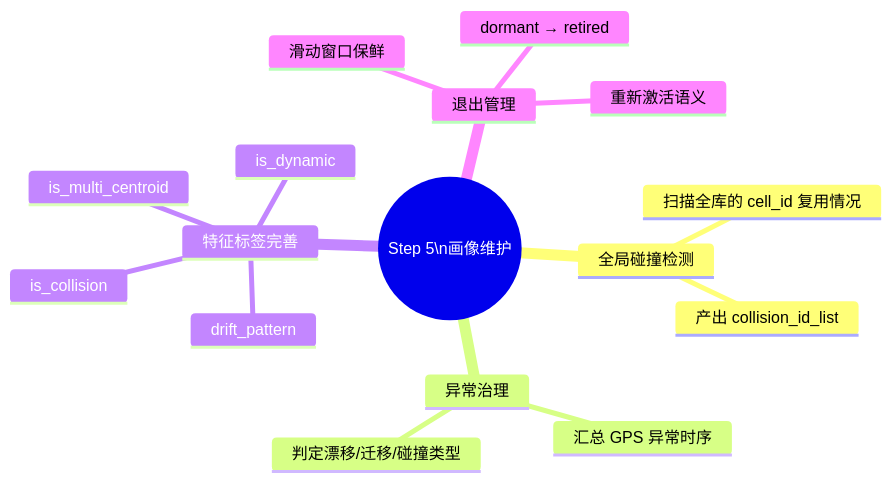
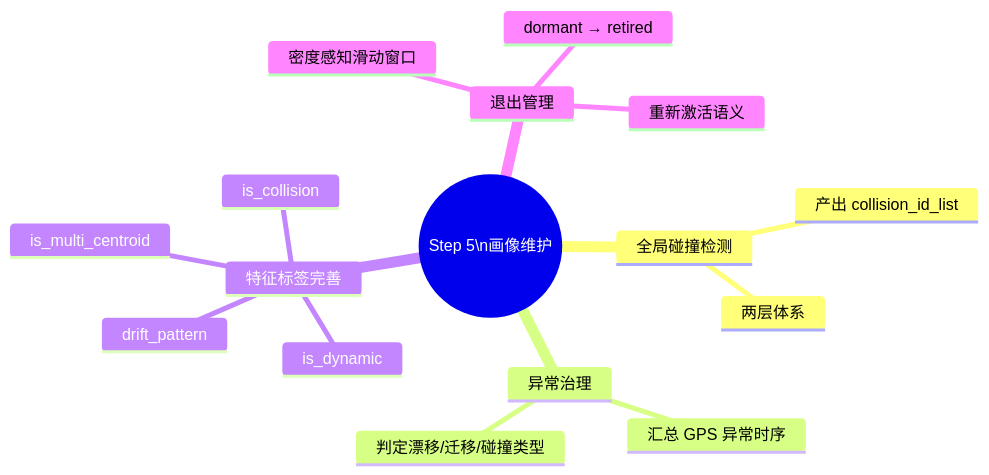
Before and after one commit to laoyang75/OptiNet: the second of 11 diagrams in rebuild5/docs/human_guide/05_Step5_画像维护.md, drawn with Mermaid. The commit also changed other lines of this file and 169 other files, not shown here.

````diff
--- a/rebuild5/docs/human_guide/05_Step5_画像维护.md
+++ b/rebuild5/docs/human_guide/05_Step5_画像维护.md
@@ -38,19 +40,19 @@
 ```mermaid
 mindmap
   root((Step 5\n画像维护))
     全局碰撞检测
-      扫描全库的 cell_id 复用情况
+      两层体系
       产出 collision_id_list
     异常治理
       汇总 GPS 异常时序
       判定漂移/迁移/碰撞类型
     特征标签完善
       drift_pattern
       is_collision
       is_dynamic
       is_multi_centroid
     退出管理
-      滑动窗口保鲜
+      密度感知滑动窗口
       dormant → retired
       重新激活语义
 ```
````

════════

**INSTRUCTIONS FOR THE TASK:** What is needed is an exact printout of every record above, with the pictures left out.

**RESULT FOR THIS EXERCISE:**
Before and after one commit to laoyang75/OptiNet: the second of 11 diagrams in rebuild5/docs/human_guide/05_Step5_画像维护.md, drawn with Mermaid. The commit also changed other lines of this file and 169 other files, not shown here.

````diff
--- a/rebuild5/docs/human_guide/05_Step5_画像维护.md
+++ b/rebuild5/docs/human_guide/05_Step5_画像维护.md
@@ -38,19 +40,19 @@
 ```mermaid
 mindmap
   root((Step 5\n画像维护))
     全局碰撞检测
-      扫描全库的 cell_id 复用情况
+      两层体系
       产出 collision_id_list
     异常治理
       汇总 GPS 异常时序
       判定漂移/迁移/碰撞类型
     特征标签完善
       drift_pattern
       is_collision
       is_dynamic
       is_multi_centroid
     退出管理
-      滑动窗口保鲜
+      密度感知滑动窗口
       dormant → retired
       重新激活语义
 ```
````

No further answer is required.